Choosing the Right Test

If you’re choosing to be screened for HIV, you may have done prior research before seeking medical aid. There’s a lot of information online available about HIV testing and screening; what test is better to choose to determine if you’re HIV positive? Different tests provide different information, and some are better for diagnosis in different situations.

The HIV Antibody Test

After the date of infection, it can take between 2 weeks and 6 months for HIV antibodies to appear in your bloodstream. The presence of the virus triggers a response from your body to produce antibodies; these are what are tested in a HIV antibody test. This has become the most commonly used test and offers reliable results, and it’s what we offer for free at UNM Truman.

Most antibody tests require drawing blood, but oral tests are being developed with increasingly improving rates of accuracy. Antibody tests are usually done 3 months after exposure, allowing the body time to develop antibodies if the virus has entered the system.

The PCR Test

In certain cases, antibody tests can be confused. Pregnant women who are HIV-positive can pass on their HIV antibodies to their infant children. Newborns receive antibodies from their mothers during pregnancy and through breast milk to provide them protection against many diseases. If an HIV-positive mother gives birth, her child may test as HIV-positive from an antibody test.

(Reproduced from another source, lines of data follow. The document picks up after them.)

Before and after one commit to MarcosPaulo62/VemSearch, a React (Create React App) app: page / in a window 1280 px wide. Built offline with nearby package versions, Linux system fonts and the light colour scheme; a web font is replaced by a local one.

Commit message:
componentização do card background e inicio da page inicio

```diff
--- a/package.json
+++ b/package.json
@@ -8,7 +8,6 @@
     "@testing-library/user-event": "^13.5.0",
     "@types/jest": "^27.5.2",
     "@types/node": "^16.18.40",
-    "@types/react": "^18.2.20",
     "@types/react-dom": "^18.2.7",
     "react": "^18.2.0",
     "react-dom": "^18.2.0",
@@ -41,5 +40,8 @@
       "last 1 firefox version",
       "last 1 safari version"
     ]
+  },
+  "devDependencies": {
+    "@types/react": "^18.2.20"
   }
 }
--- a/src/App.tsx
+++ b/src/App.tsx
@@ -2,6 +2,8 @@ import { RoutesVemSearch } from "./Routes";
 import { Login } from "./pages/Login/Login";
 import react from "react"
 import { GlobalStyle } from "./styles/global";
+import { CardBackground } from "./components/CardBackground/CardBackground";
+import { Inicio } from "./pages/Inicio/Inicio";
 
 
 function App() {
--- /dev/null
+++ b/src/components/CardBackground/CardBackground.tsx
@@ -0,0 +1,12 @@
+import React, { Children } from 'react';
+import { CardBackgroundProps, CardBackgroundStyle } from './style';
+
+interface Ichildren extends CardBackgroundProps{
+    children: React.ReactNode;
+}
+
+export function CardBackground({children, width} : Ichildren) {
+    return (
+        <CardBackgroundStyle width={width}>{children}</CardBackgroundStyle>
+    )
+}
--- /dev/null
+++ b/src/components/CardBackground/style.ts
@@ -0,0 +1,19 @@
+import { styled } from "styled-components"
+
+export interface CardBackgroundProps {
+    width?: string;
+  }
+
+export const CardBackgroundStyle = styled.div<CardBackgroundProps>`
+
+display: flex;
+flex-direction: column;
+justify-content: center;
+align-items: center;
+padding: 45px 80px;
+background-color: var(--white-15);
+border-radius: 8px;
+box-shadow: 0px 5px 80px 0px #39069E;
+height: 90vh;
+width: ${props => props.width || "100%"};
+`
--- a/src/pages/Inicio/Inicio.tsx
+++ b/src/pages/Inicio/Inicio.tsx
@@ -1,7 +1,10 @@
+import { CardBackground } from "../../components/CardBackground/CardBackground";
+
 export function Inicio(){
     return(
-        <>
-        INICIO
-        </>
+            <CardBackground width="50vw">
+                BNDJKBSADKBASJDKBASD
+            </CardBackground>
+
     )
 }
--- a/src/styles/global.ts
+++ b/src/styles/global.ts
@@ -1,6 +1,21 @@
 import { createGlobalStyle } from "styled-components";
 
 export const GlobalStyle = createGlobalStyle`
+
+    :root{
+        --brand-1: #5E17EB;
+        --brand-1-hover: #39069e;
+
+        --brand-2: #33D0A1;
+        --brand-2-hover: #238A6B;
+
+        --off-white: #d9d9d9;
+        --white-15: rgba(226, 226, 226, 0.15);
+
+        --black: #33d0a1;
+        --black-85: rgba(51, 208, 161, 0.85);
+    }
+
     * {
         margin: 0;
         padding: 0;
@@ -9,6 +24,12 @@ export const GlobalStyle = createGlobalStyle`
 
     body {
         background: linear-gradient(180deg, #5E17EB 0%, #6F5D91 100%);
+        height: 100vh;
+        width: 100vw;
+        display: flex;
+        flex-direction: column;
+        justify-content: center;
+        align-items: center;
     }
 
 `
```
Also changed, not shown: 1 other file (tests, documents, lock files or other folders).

A DNA-PCR test can provide a more accurate diagnosis. It doesn’t look for antibodies, but tests for the DNA of the virus itself in the white blood cells. An antibody test will only provide accurate results on children after they’re 18 months of age; with the PCR test, an infant can be checked to accurately determine their HIV status.